(Records provided begins)

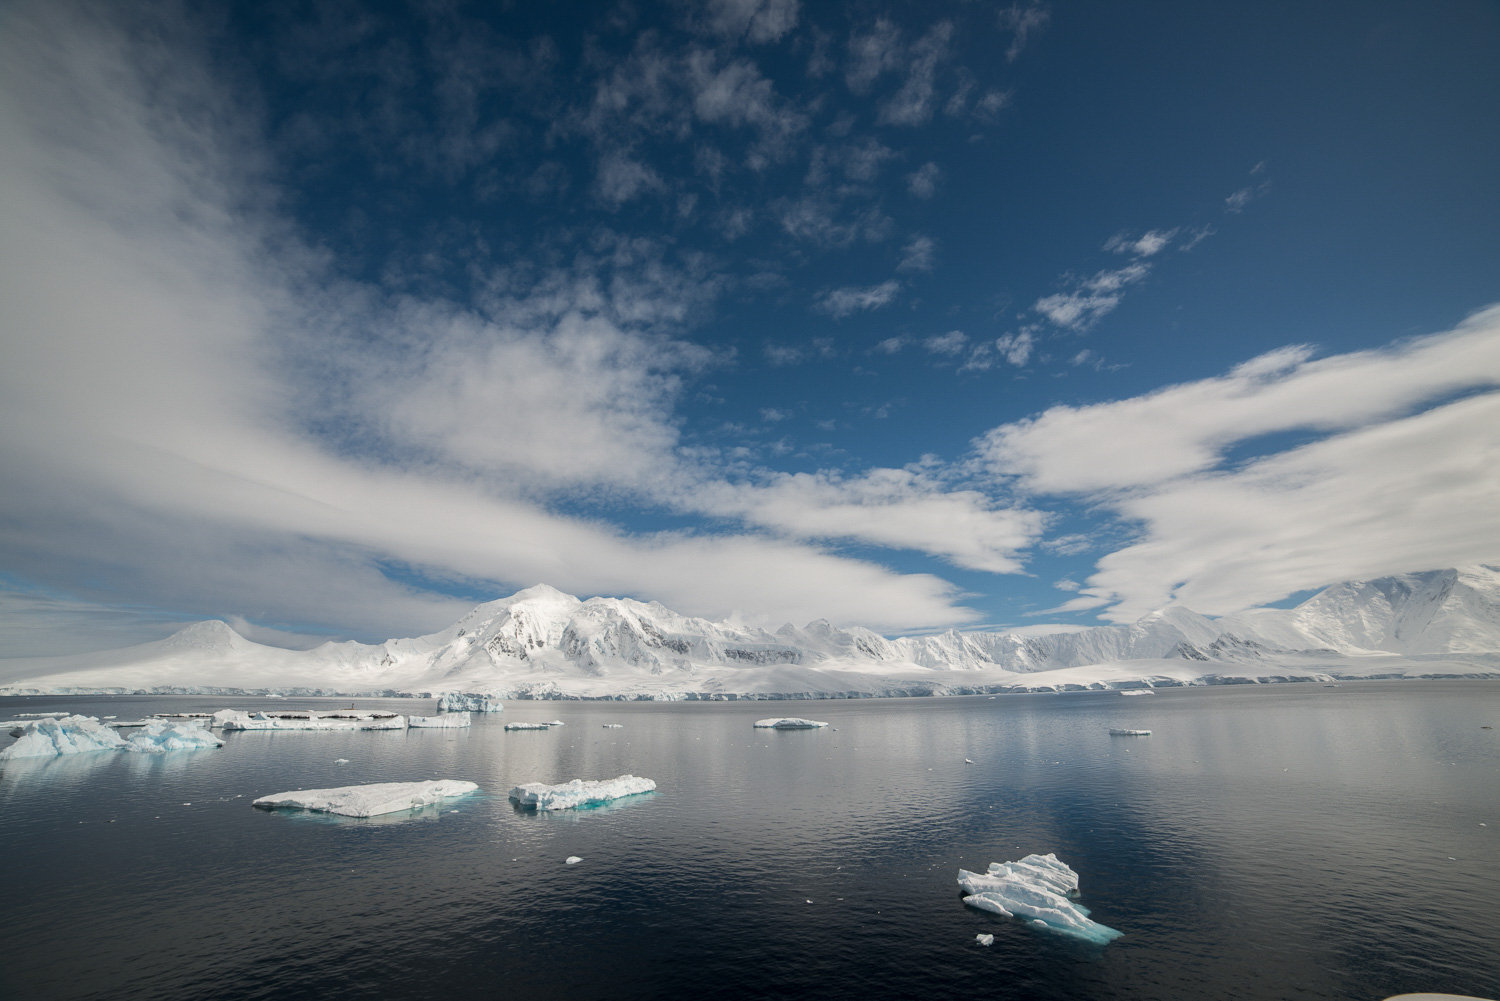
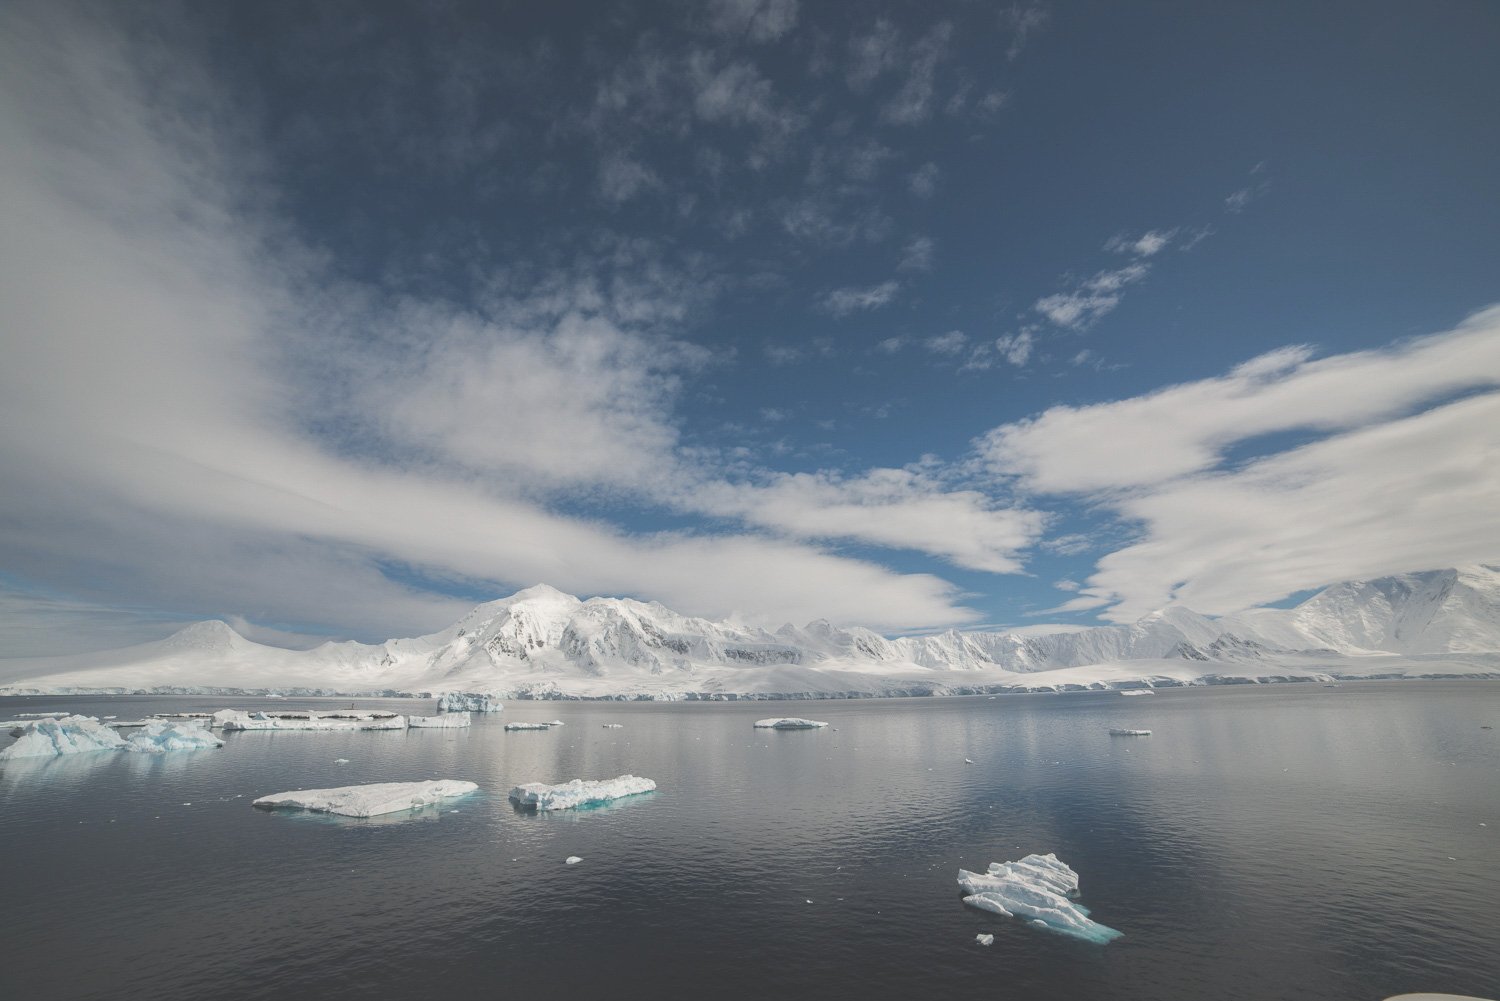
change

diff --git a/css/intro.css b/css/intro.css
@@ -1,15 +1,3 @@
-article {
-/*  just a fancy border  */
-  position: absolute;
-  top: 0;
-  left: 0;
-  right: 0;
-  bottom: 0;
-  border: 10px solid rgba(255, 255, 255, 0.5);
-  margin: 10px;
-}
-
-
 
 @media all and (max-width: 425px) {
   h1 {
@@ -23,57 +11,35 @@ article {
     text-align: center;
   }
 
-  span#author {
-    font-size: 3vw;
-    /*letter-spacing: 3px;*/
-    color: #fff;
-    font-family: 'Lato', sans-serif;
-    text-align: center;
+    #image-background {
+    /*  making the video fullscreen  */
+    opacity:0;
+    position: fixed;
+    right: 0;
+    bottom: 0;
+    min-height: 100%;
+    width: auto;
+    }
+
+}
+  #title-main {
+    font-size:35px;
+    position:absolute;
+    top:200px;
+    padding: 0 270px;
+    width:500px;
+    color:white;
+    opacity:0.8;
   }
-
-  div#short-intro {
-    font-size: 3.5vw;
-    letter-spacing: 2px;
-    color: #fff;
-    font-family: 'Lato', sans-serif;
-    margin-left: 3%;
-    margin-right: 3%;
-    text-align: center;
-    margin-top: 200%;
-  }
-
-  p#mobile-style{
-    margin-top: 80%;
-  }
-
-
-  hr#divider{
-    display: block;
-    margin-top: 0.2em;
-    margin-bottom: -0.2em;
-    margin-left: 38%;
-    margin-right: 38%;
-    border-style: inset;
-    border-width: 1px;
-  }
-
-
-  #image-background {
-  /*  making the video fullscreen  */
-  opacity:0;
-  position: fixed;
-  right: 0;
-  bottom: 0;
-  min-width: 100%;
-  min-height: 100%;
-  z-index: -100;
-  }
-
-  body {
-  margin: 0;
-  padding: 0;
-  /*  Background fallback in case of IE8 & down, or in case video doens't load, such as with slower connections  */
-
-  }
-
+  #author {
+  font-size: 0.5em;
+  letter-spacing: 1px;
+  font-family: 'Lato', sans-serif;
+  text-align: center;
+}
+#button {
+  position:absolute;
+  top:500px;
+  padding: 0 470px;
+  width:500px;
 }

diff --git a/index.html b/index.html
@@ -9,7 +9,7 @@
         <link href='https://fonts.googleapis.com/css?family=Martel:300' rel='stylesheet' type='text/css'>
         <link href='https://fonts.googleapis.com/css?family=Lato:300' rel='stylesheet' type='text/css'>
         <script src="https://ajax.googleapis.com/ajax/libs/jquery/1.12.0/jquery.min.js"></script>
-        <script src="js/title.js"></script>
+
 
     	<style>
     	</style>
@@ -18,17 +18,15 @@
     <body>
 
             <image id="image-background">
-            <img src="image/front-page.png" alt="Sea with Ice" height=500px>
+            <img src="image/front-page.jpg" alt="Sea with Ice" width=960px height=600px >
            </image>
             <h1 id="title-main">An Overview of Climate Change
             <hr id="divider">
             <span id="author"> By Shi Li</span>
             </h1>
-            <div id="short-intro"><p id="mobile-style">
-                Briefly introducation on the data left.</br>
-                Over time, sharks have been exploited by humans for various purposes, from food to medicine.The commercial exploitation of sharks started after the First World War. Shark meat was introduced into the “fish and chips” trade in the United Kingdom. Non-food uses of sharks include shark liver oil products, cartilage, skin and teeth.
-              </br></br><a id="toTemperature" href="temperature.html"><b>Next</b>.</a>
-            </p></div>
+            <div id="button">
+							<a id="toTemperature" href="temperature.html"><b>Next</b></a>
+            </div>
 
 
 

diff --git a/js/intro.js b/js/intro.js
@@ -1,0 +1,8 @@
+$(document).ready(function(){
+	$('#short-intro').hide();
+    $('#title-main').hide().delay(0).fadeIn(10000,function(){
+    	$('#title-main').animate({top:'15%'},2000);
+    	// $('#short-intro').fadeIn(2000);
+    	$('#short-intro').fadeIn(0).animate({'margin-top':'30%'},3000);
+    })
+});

(Records provided ends)

Reproduce each record from above exactly; pictures do not belong in the copy.

_Solution for this task_:
change

diff --git a/css/intro.css b/css/intro.css
@@ -1,15 +1,3 @@
-article {
-/*  just a fancy border  */
-  position: absolute;
-  top: 0;
-  left: 0;
-  right: 0;
-  bottom: 0;
-  border: 10px solid rgba(255, 255, 255, 0.5);
-  margin: 10px;
-}
-
-
 
 @media all and (max-width: 425px) {
   h1 {
@@ -23,57 +11,35 @@ article {
     text-align: center;
   }
 
-  span#author {
-    font-size: 3vw;
-    /*letter-spacing: 3px;*/
-    color: #fff;
-    font-family: 'Lato', sans-serif;
-    text-align: center;
+    #image-background {
+    /*  making the video fullscreen  */
+    opacity:0;
+    position: fixed;
+    right: 0;
+    bottom: 0;
+    min-height: 100%;
+    width: auto;
+    }
+
+}
+  #title-main {
+    font-size:35px;
+    position:absolute;
+    top:200px;
+    padding: 0 270px;
+    width:500px;
+    color:white;
+    opacity:0.8;
   }
-
-  div#short-intro {
-    font-size: 3.5vw;
-    letter-spacing: 2px;
-    color: #fff;
-    font-family: 'Lato', sans-serif;
-    margin-left: 3%;
-    margin-right: 3%;
-    text-align: center;
-    margin-top: 200%;
-  }
-
-  p#mobile-style{
-    margin-top: 80%;
-  }
-
-
-  hr#divider{
-    display: block;
-    margin-top: 0.2em;
-    margin-bottom: -0.2em;
-    margin-left: 38%;
-    margin-right: 38%;
-    border-style: inset;
-    border-width: 1px;
-  }
-
-
-  #image-background {
-  /*  making the video fullscreen  */
-  opacity:0;
-  position: fixed;
-  right: 0;
-  bottom: 0;
-  min-width: 100%;
-  min-height: 100%;
-  z-index: -100;
-  }
-
-  body {
-  margin: 0;
-  padding: 0;
-  /*  Background fallback in case of IE8 & down, or in case video doens't load, such as with slower connections  */
-
-  }
-
+  #author {
+  font-size: 0.5em;
+  letter-spacing: 1px;
+  font-family: 'Lato', sans-serif;
+  text-align: center;
+}
+#button {
+  position:absolute;
+  top:500px;
+  padding: 0 470px;
+  width:500px;
 }

diff --git a/index.html b/index.html
@@ -9,7 +9,7 @@
         <link href='https://fonts.googleapis.com/css?family=Martel:300' rel='stylesheet' type='text/css'>
         <link href='https://fonts.googleapis.com/css?family=Lato:300' rel='stylesheet' type='text/css'>
         <script src="https://ajax.googleapis.com/ajax/libs/jquery/1.12.0/jquery.min.js"></script>
-        <script src="js/title.js"></script>
+
 
     	<style>
     	</style>
@@ -18,17 +18,15 @@
     <body>
 
             <image id="image-background">
-            <img src="image/front-page.png" alt="Sea with Ice" height=500px>
+            <img src="image/front-page.jpg" alt="Sea with Ice" width=960px height=600px >
            </image>
             <h1 id="title-main">An Overview of Climate Change
             <hr id="divider">
             <span id="author"> By Shi Li</span>
             </h1>
-            <div id="short-intro"><p id="mobile-style">
-                Briefly introducation on the data left.</br>
-                Over time, sharks have been exploited by humans for various purposes, from food to medicine.The commercial exploitation of sharks started after the First World War. Shark meat was introduced into the “fish and chips” trade in the United Kingdom. Non-food uses of sharks include shark liver oil products, cartilage, skin and teeth.
-              </br></br><a id="toTemperature" href="temperature.html"><b>Next</b>.</a>
-            </p></div>
+            <div id="button">
+							<a id="toTemperature" href="temperature.html"><b>Next</b></a>
+            </div>
 
 
 

diff --git a/js/intro.js b/js/intro.js
@@ -1,0 +1,8 @@
+$(document).ready(function(){
+	$('#short-intro').hide();
+    $('#title-main').hide().delay(0).fadeIn(10000,function(){
+    	$('#title-main').animate({top:'15%'},2000);
+    	// $('#short-intro').fadeIn(2000);
+    	$('#short-intro').fadeIn(0).animate({'margin-top':'30%'},3000);
+    })
+});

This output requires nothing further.